In today's Boston Globe, Safran is quoted as saying that yesterday's Crimson story about the CIA funding of the conference made "gross distortions." The Globe said he declined to confirm or deny any specific statements published in The Crimson's account.
Spence refused any comment yesterday beyond his Wednesday statement in which he said he was investigating the conference funding. Spence told The Globe, however, that he would widen his probe of Safran's handling of the initial CIA grant to investigate additional concerns about the grant for the book.
The CIA has refused to comment about the grants.
Gary Samore, a former Harvard graduate student credited by Safran in the book's preface, said last night that during the three-to-four-year period he worked for the professor, Safran did not tell him he had received CIA money.
Samore, who now lives in California, said he was only aware that the Rand Corporation, a California think-tank, had provided money for the book.
Samore said that when he began working on the book around 1980, the Rand Corporation provided his salary. Subsequently, Samore said, he entered a Harvard graduate program, where he worked as a research assistant on the book for Safran and was paid out of Harvard coffers.
According to Safran, the CIA-funded conference scheduled for the Faculty Club next Tuesday and Wednesday will draw about 90 prominent Middle Eastern scholars from around the world. Conference proceedings will be off-the-record and closed to the public and press, but Safran said results of the meetings will eventually be published.
Nearly a dozen conference participants contacted this week said they were unaware that the CIA had provided funding for the event. But one participant, Daniel Pipes, a former Harvard junior faculty member now teaching at the Naval War College in Newport, R.I., said he has been aware of the source of the funding but that it was not of concern to him.
In light of the Spence investigation of Safran's CIA funding, however, several Harvard scholars connected with the Middle Eastern Studies Center said yesterday they were surprised and concerned that Safran would have solicited CIA funding.
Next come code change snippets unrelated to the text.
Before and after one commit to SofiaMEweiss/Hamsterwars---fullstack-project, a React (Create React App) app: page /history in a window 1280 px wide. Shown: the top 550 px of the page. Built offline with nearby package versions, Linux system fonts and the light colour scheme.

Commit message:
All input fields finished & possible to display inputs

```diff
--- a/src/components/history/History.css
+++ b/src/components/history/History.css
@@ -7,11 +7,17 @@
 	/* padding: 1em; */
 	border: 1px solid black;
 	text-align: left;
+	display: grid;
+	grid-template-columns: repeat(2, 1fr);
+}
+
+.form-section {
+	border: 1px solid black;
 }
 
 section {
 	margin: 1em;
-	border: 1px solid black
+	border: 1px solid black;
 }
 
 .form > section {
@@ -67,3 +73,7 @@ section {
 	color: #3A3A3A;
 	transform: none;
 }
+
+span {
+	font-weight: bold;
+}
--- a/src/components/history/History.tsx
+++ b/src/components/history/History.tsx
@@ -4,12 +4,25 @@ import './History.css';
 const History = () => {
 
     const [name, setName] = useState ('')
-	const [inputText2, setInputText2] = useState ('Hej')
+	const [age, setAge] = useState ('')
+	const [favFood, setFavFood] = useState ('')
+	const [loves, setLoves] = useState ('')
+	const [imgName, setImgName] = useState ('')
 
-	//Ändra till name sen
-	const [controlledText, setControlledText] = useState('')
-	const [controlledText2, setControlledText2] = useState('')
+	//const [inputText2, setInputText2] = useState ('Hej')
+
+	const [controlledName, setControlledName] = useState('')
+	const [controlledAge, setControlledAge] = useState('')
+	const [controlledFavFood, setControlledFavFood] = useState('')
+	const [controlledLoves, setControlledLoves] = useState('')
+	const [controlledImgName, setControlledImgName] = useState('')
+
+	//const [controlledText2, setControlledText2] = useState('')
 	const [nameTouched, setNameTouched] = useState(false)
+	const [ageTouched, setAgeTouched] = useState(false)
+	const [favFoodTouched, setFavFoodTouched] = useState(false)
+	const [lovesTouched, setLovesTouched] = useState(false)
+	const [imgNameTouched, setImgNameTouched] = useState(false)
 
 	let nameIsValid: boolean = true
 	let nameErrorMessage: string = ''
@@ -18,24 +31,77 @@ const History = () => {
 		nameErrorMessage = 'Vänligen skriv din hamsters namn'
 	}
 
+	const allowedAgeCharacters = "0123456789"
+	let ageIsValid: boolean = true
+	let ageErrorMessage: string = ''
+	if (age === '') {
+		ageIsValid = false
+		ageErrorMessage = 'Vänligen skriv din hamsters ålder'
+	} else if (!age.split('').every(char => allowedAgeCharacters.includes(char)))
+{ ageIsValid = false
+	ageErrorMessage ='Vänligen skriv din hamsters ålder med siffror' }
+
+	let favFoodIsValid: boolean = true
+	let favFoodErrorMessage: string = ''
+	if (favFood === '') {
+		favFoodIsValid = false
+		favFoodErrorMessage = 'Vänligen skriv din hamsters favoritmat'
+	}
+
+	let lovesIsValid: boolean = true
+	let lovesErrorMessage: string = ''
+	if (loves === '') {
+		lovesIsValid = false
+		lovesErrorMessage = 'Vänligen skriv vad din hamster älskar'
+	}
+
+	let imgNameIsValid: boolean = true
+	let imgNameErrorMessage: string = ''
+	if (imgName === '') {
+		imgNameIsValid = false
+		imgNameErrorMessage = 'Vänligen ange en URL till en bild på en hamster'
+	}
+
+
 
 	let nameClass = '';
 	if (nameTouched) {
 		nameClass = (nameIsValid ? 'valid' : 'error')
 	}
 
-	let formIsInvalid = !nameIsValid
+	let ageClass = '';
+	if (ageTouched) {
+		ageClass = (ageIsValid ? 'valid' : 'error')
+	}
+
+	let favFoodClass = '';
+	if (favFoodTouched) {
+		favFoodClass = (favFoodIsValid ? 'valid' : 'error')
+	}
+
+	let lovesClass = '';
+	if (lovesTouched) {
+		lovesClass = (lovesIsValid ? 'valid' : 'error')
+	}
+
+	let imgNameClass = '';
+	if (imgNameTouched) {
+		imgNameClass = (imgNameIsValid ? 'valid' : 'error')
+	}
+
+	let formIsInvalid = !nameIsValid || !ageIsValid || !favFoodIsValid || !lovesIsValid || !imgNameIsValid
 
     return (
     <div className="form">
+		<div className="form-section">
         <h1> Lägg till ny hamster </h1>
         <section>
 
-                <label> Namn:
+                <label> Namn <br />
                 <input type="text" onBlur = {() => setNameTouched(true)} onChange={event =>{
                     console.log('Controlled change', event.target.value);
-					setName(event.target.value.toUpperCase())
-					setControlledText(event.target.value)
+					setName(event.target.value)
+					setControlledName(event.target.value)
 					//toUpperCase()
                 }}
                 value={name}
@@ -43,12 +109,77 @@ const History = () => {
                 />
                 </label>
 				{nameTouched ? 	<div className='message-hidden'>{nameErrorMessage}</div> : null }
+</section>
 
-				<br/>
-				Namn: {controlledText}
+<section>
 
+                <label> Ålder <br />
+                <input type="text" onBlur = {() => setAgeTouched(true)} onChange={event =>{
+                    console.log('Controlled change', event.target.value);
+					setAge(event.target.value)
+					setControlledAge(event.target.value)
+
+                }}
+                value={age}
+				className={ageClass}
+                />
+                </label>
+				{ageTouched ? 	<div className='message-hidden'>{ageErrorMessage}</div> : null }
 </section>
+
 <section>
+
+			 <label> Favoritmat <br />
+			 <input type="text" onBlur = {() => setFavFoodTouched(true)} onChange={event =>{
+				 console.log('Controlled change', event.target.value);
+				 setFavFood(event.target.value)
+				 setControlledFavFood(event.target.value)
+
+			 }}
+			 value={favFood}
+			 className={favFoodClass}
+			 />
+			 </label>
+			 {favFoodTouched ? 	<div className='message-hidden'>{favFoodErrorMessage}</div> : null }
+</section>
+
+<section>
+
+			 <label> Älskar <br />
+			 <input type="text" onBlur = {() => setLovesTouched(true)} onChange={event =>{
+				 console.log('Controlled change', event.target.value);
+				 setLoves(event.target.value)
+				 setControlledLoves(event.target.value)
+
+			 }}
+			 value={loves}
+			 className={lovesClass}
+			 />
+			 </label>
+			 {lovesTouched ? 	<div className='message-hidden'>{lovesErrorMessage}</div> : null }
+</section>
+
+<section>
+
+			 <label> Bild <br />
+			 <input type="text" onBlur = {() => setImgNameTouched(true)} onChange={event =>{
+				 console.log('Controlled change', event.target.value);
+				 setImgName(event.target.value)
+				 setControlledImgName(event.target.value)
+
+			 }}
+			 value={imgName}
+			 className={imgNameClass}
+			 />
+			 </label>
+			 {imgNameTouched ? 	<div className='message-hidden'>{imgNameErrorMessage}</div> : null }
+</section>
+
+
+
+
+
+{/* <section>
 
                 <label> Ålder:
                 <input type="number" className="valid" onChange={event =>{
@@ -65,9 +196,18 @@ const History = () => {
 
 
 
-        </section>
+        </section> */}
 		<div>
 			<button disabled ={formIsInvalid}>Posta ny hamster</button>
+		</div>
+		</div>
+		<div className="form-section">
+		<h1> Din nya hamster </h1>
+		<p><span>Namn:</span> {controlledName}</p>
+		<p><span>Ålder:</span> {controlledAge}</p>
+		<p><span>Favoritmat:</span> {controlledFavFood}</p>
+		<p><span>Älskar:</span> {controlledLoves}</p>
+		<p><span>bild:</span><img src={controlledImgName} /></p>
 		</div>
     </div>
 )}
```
The scholars, some of them former directors of the research center, said they do not believe the center had accepted funding from the CIA in at least a decade. They said that grants from the CIA, Middle Eastern governments and other "interested parties" were rejected by the center because of a perceived "conflict of interest," one source said.
Gilbert Fuchsberg assisted in this report.